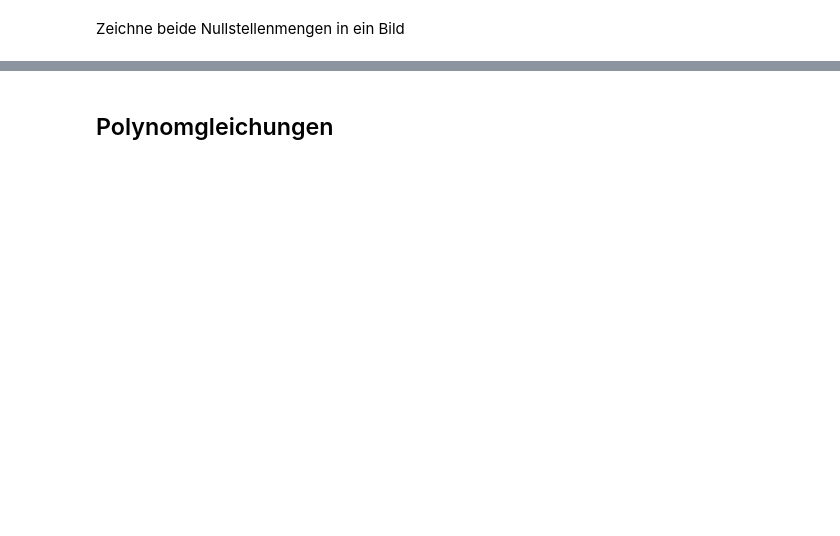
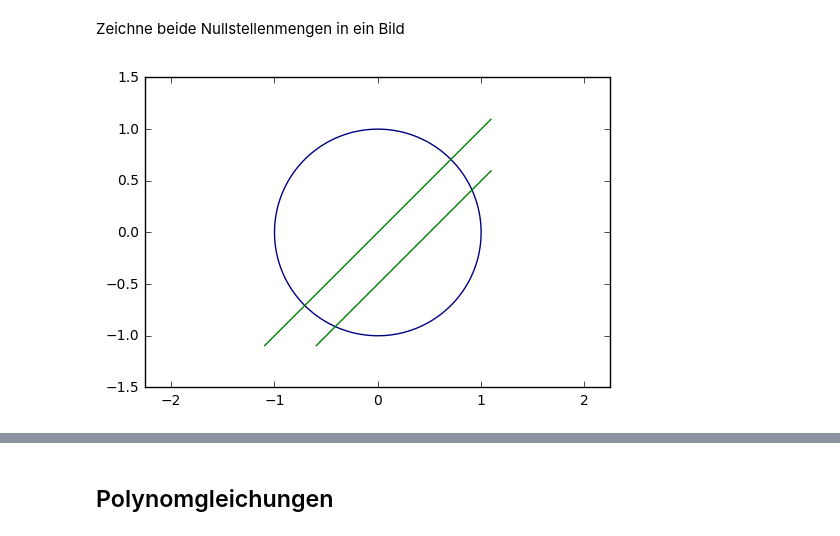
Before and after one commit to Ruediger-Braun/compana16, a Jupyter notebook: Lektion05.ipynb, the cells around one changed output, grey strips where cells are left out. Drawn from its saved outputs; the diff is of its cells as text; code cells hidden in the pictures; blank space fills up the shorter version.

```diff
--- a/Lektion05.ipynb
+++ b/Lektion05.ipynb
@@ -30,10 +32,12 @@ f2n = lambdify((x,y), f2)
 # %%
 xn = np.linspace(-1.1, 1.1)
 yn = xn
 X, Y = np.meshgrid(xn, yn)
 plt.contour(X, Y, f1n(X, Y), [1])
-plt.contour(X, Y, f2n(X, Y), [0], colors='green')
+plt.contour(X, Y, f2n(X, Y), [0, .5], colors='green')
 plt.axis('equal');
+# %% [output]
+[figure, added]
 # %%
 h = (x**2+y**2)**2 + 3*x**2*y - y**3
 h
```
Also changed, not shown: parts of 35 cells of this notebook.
--------
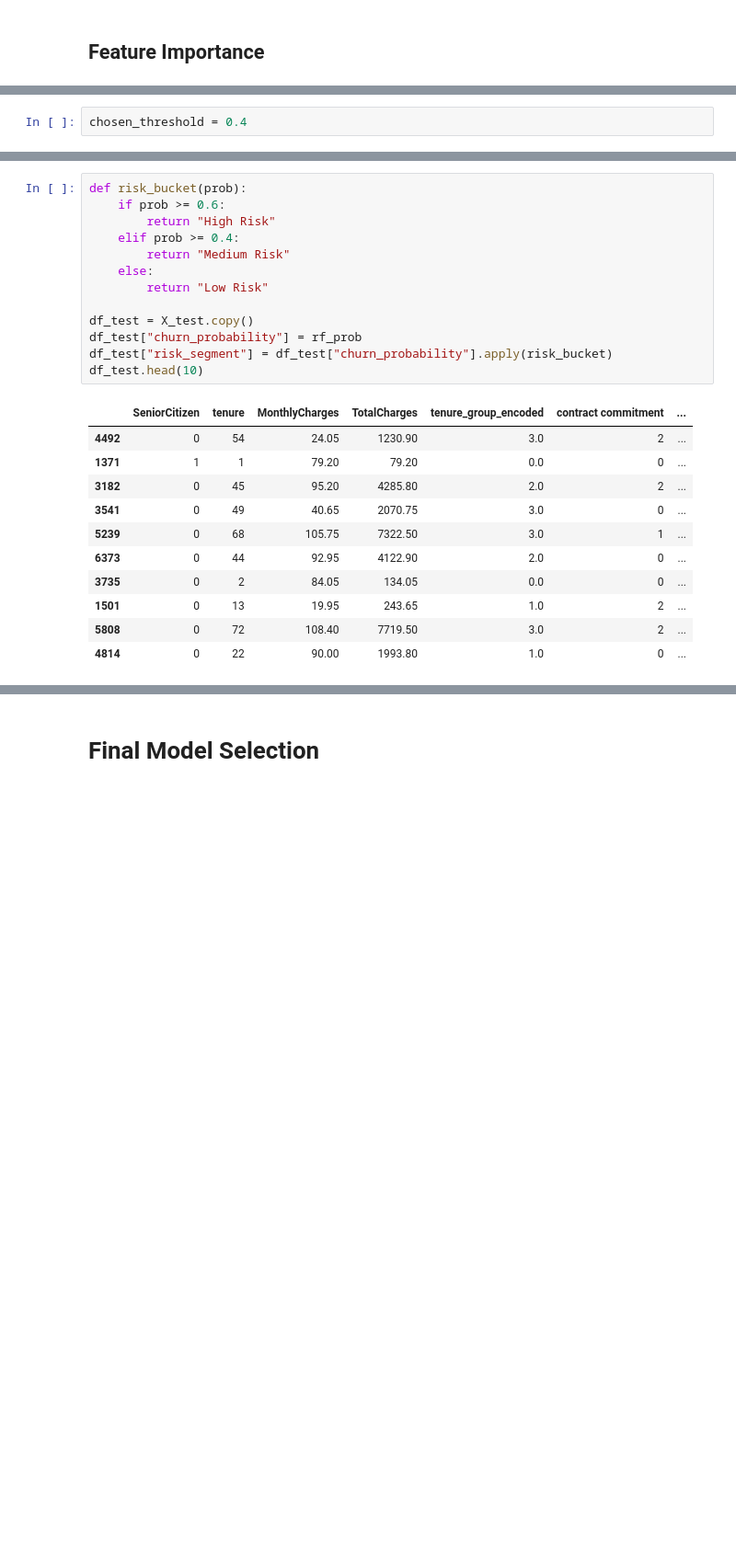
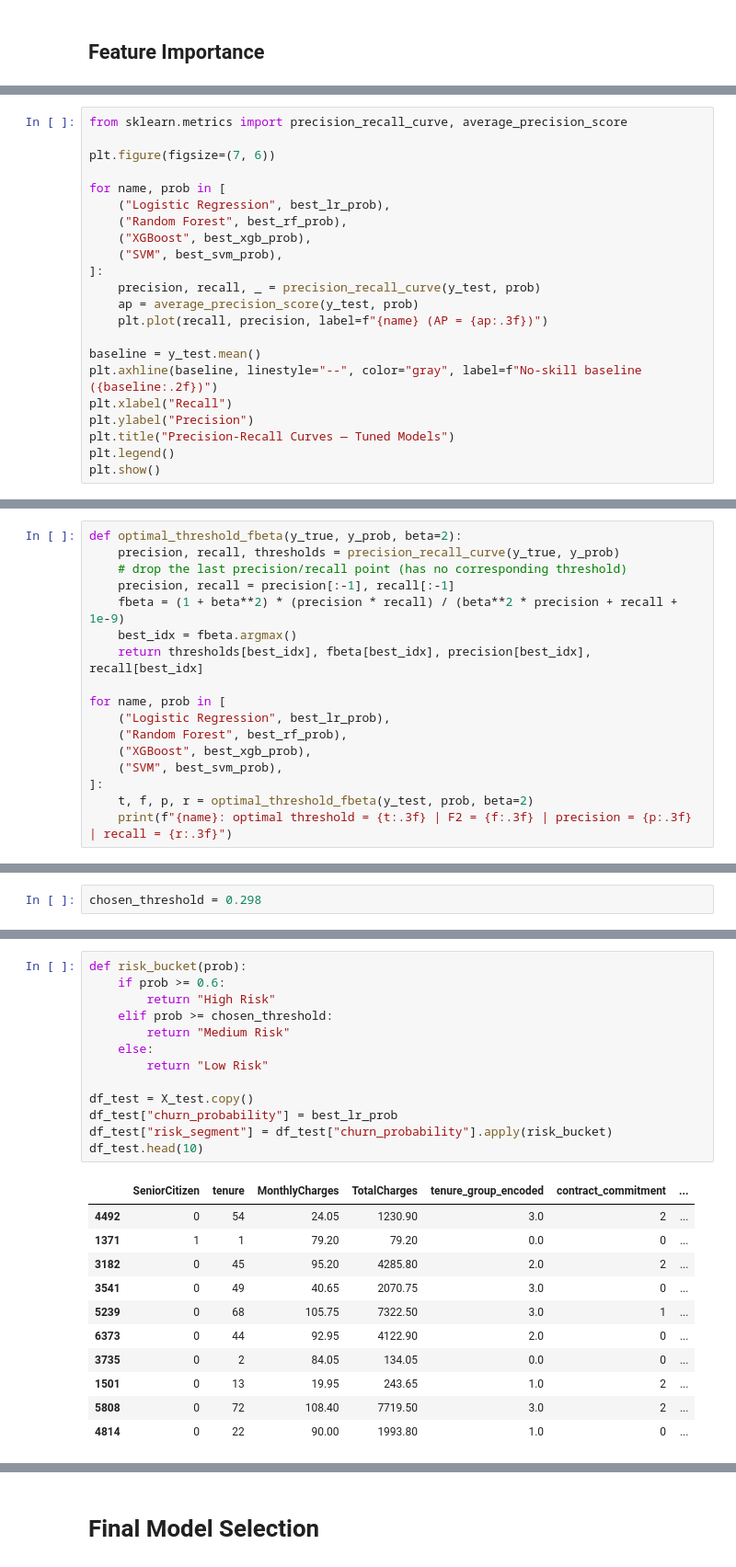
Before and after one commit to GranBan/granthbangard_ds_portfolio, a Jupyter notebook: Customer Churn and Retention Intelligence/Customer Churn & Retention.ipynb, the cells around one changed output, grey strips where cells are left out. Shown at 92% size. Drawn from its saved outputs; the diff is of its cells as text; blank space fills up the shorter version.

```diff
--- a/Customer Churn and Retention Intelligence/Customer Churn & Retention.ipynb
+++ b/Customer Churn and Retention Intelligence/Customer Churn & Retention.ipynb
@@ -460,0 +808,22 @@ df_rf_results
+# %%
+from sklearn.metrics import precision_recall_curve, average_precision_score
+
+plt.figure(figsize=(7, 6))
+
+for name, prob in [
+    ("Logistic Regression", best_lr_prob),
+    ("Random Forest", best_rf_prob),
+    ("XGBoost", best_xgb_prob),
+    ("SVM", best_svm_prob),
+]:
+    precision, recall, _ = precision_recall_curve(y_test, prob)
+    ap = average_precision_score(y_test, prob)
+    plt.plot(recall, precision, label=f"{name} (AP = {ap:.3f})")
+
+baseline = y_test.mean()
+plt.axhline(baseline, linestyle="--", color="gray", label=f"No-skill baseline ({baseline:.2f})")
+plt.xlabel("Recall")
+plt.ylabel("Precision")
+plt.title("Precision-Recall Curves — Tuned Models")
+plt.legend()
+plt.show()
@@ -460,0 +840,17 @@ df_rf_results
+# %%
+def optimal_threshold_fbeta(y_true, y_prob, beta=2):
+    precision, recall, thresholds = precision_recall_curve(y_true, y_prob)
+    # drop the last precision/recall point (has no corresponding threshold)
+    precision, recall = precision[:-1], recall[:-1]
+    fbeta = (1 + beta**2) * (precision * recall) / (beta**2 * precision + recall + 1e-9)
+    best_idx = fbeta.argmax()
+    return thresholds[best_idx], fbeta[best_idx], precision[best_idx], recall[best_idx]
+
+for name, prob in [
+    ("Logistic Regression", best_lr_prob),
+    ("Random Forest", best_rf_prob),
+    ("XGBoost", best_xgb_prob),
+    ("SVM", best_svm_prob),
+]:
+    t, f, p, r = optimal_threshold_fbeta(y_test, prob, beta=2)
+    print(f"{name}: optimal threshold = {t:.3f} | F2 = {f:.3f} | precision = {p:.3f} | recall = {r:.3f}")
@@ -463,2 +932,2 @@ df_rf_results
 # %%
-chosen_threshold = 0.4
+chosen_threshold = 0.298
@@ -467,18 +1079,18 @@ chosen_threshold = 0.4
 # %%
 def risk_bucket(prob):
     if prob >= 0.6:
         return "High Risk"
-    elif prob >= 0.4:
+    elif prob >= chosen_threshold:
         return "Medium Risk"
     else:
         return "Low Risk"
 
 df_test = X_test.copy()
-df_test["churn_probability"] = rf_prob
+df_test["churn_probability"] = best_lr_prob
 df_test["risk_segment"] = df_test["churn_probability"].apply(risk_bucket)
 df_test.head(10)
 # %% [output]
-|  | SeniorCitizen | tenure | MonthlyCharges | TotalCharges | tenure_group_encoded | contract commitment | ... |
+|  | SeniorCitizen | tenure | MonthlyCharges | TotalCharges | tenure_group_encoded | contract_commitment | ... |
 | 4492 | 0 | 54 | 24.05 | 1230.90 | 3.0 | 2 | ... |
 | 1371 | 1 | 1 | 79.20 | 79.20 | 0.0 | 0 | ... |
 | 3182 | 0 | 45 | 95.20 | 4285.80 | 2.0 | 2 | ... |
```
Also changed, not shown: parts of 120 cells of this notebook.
--------
- **Exercise description**: When a line in the listing has the word "Retention", return that line.

- **Solution to this task**:
Before and after one commit to GranBan/granthbangard_ds_portfolio, a Jupyter notebook: Customer Churn and Retention Intelligence/Customer Churn & Retention.ipynb, the cells around one changed output, grey strips where cells are left out. Shown at 92% size. Drawn from its saved outputs; the diff is of its cells as text; blank space fills up the shorter version.
--- a/Customer Churn and Retention Intelligence/Customer Churn & Retention.ipynb
+++ b/Customer Churn and Retention Intelligence/Customer Churn & Retention.ipynb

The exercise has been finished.